◆ What you are asked to do
Nothing but a number should be written: the count of lines below that contain "Multi".

◆ Given records

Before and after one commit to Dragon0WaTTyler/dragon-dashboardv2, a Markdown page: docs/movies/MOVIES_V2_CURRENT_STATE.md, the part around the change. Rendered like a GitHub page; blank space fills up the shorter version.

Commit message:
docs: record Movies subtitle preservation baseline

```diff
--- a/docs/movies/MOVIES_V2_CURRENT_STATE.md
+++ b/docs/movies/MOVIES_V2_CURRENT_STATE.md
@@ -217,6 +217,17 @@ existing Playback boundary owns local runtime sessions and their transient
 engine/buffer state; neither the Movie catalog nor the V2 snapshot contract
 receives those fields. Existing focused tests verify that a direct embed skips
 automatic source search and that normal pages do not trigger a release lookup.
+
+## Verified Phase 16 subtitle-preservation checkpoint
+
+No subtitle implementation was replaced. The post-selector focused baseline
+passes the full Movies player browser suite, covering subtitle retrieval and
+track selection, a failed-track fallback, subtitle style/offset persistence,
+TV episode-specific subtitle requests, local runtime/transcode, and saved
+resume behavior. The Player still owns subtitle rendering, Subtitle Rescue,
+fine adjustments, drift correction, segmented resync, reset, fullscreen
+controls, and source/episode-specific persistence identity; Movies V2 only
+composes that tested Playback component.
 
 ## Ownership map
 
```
--
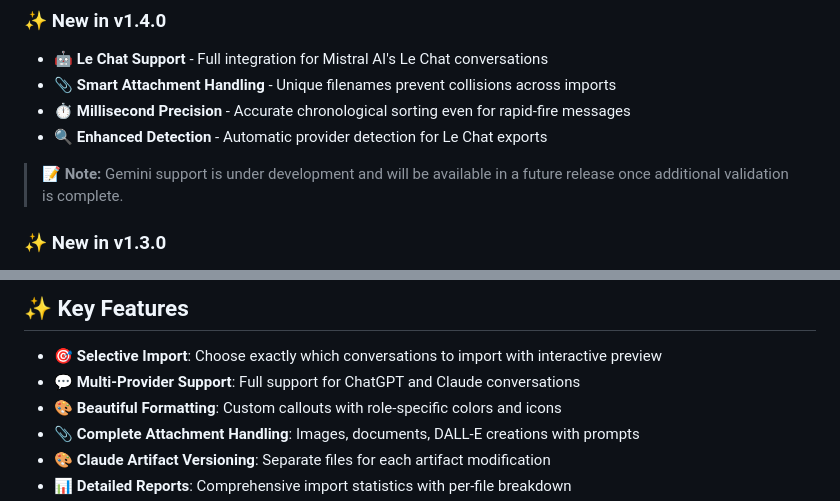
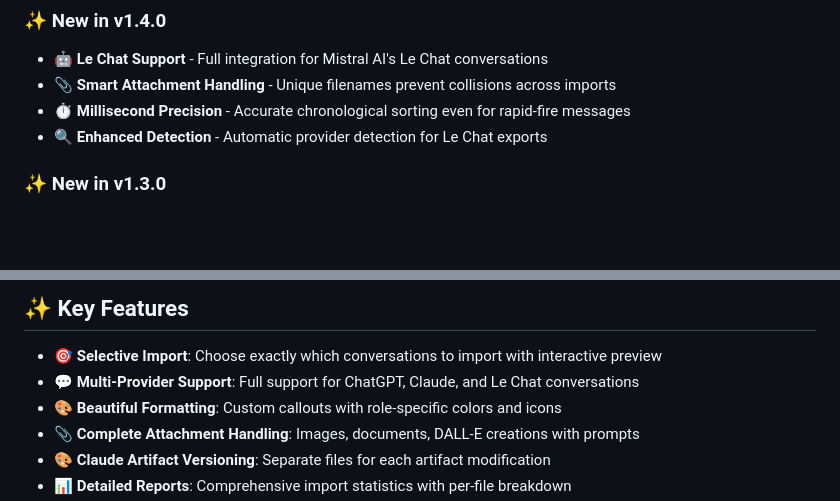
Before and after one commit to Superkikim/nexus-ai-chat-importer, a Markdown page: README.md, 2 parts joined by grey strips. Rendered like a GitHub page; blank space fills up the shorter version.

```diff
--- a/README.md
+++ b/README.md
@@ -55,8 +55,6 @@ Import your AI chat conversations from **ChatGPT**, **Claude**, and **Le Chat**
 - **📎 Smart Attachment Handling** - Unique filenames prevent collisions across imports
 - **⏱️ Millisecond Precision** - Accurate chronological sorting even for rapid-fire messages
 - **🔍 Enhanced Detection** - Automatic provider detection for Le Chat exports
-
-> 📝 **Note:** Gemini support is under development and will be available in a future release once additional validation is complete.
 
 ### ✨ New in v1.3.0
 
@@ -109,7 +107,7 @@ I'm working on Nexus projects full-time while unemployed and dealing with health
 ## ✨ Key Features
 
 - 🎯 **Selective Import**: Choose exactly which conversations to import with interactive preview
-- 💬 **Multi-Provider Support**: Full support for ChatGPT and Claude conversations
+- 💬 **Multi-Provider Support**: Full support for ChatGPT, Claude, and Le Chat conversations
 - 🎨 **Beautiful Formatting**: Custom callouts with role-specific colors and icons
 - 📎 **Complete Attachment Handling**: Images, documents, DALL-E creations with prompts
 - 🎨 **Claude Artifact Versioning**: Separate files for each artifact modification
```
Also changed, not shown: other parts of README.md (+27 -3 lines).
---
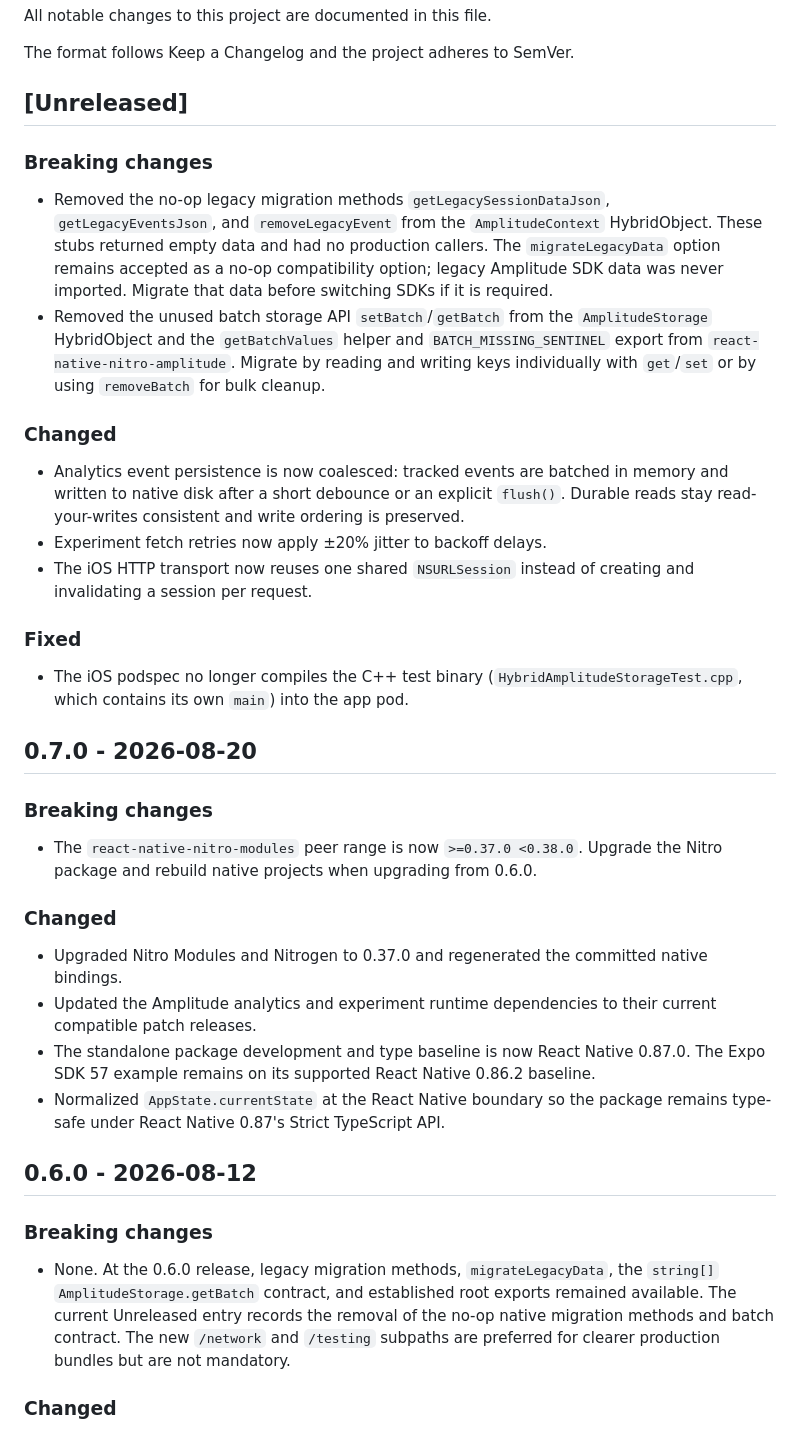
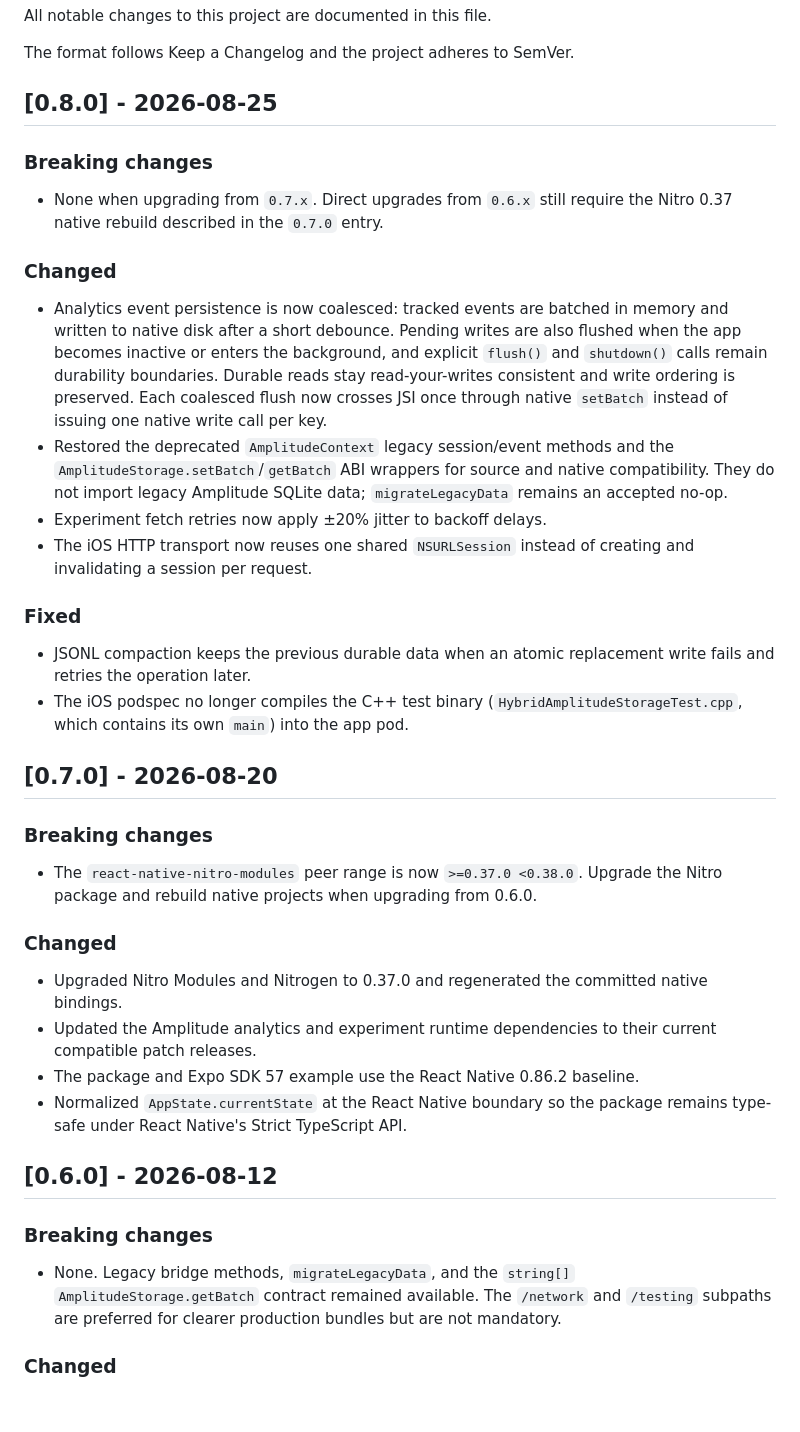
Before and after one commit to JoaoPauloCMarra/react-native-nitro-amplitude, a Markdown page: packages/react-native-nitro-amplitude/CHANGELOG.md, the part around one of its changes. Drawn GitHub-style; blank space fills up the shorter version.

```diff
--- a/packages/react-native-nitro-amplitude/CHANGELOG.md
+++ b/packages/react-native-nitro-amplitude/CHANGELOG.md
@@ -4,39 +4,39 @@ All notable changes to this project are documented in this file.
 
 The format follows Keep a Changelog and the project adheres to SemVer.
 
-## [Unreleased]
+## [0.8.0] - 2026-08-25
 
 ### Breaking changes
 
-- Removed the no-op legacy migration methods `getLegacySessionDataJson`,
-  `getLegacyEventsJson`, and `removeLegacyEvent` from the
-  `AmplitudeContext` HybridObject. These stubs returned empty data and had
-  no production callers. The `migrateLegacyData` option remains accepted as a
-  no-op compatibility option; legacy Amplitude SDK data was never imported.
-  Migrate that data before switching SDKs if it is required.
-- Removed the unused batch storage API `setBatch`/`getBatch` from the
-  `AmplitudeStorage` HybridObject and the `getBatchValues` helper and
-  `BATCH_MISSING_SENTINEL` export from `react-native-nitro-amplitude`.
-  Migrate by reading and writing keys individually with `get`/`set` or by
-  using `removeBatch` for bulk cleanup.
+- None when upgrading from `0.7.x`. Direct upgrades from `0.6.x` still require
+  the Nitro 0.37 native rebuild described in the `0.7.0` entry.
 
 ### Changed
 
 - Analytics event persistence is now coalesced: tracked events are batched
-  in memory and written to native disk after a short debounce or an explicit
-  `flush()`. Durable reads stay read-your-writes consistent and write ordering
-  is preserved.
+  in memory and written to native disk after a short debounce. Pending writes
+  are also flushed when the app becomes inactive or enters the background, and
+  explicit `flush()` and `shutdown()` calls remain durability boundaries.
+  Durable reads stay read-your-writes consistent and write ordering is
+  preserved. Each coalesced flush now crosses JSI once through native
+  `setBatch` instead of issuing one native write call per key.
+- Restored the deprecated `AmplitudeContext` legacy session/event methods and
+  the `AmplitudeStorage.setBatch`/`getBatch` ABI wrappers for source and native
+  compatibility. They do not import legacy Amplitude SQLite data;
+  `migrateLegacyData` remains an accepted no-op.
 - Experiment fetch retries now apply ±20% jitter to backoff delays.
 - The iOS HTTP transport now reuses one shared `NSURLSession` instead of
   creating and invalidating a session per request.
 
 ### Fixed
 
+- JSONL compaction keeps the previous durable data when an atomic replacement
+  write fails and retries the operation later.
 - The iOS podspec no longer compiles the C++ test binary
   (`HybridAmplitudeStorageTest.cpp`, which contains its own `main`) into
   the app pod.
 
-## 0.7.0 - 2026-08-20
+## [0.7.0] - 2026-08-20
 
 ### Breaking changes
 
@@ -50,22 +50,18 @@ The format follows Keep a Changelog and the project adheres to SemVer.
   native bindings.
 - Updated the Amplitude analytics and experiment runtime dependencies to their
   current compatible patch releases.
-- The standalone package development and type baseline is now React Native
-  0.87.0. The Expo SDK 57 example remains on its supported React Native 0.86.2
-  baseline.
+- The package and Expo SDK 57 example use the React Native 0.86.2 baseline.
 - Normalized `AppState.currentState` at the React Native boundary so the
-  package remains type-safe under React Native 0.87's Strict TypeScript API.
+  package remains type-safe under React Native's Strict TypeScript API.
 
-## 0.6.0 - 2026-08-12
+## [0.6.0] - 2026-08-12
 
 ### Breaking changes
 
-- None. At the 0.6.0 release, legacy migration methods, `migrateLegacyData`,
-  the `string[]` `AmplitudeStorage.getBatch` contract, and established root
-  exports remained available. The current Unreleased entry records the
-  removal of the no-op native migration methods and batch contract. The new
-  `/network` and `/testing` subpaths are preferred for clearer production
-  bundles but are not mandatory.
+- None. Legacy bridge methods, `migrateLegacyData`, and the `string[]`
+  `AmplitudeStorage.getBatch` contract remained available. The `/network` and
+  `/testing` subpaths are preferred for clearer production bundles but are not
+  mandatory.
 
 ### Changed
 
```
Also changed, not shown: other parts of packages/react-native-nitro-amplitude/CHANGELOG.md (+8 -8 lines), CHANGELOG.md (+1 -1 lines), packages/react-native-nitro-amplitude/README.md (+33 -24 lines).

◆ Exercise response
2